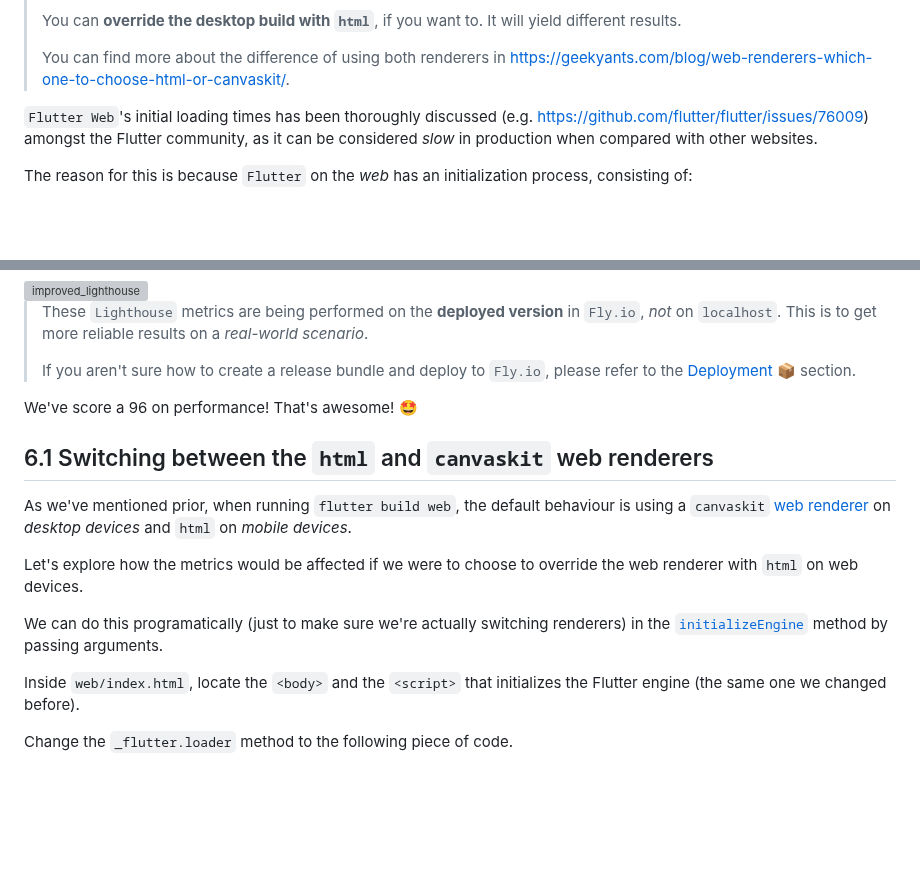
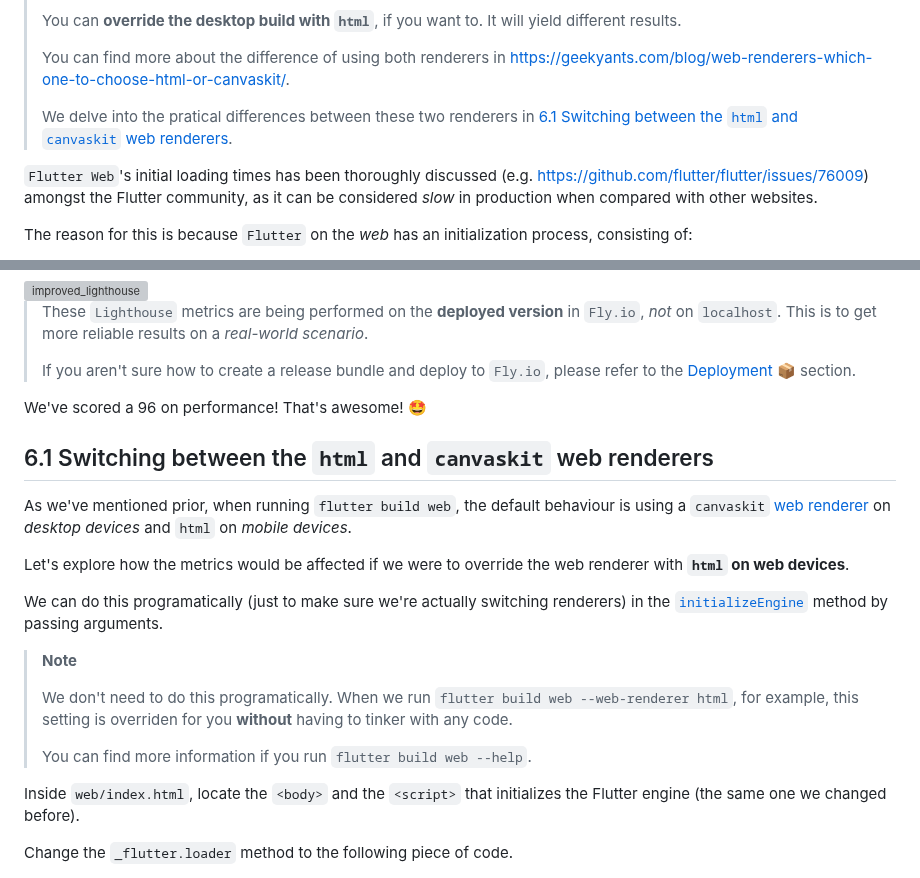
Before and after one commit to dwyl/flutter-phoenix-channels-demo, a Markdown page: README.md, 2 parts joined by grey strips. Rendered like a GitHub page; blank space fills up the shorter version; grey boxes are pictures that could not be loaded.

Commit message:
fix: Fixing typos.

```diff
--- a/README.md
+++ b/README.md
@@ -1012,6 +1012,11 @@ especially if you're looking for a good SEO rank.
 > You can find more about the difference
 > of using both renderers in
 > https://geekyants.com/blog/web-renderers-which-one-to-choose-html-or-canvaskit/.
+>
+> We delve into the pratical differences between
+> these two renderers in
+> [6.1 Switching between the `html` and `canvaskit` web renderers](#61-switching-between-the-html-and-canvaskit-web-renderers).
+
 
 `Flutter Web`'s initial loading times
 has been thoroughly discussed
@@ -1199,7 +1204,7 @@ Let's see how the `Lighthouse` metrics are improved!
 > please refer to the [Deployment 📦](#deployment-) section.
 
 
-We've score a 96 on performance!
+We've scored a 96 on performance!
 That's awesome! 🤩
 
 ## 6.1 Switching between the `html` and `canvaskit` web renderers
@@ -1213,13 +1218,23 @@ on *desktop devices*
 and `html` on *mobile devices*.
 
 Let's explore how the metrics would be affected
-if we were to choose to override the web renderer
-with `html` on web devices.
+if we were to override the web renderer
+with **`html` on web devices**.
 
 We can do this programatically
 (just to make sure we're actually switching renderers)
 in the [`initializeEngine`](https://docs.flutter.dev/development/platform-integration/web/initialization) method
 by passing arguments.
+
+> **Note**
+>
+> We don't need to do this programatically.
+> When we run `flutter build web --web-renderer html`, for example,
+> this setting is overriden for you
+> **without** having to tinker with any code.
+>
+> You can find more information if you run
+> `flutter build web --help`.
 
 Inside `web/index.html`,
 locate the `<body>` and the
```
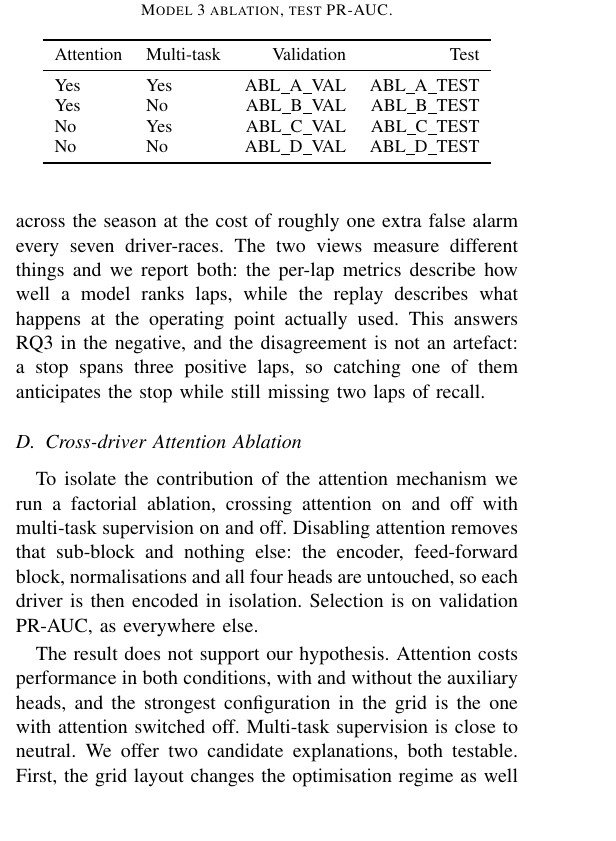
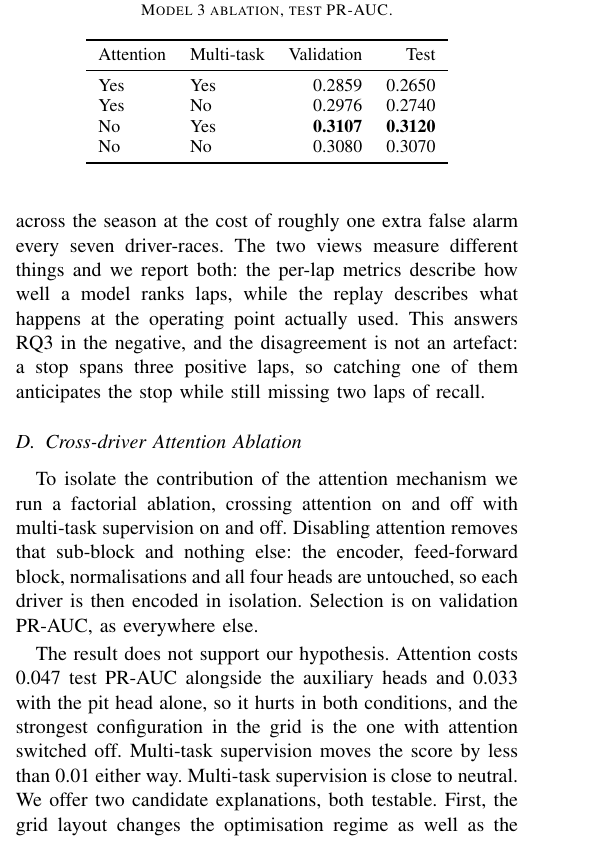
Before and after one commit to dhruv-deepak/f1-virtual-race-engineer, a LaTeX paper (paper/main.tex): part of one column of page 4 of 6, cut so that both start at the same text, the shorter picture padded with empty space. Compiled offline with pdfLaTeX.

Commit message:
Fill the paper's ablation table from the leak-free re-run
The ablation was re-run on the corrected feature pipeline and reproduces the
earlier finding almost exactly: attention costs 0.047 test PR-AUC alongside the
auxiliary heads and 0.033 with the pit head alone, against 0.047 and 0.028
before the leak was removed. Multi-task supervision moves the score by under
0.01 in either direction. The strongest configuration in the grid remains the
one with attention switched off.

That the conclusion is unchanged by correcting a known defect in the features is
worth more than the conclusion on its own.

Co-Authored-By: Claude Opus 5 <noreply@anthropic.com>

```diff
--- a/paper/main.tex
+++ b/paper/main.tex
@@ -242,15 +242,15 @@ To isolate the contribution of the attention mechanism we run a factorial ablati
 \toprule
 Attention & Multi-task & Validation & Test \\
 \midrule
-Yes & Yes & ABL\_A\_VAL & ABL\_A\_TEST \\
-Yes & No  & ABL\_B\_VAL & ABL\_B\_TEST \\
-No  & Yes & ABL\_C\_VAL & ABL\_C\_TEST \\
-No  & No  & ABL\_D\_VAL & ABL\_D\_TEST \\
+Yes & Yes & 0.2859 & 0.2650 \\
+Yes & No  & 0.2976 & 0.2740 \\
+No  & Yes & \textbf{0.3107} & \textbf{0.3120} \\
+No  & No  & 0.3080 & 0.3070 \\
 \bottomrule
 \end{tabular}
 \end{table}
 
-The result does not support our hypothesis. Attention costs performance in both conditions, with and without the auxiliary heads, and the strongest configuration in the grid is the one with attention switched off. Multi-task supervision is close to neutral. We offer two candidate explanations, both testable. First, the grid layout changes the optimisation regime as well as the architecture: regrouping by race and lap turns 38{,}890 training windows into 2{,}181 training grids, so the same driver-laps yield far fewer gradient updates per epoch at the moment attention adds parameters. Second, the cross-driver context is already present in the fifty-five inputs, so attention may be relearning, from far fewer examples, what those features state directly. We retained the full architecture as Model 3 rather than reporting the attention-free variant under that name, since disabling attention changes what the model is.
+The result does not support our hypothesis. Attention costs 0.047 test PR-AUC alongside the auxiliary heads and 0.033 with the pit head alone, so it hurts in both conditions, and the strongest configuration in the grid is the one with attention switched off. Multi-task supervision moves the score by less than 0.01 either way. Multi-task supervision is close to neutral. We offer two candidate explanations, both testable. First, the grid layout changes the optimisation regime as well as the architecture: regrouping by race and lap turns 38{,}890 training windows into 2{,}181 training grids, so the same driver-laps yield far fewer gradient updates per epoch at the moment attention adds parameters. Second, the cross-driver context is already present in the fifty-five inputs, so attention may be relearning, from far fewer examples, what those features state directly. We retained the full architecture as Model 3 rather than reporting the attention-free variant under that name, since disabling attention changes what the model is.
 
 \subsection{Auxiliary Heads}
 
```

- _REQUIRED WORK_
Take the entries above and copy out all lines with the string "devices".

- _EXERCISE SOLUTION_
@@ -1213,13 +1218,23 @@ on *desktop devices*
 and `html` on *mobile devices*.
-with `html` on web devices.
+with **`html` on web devices**.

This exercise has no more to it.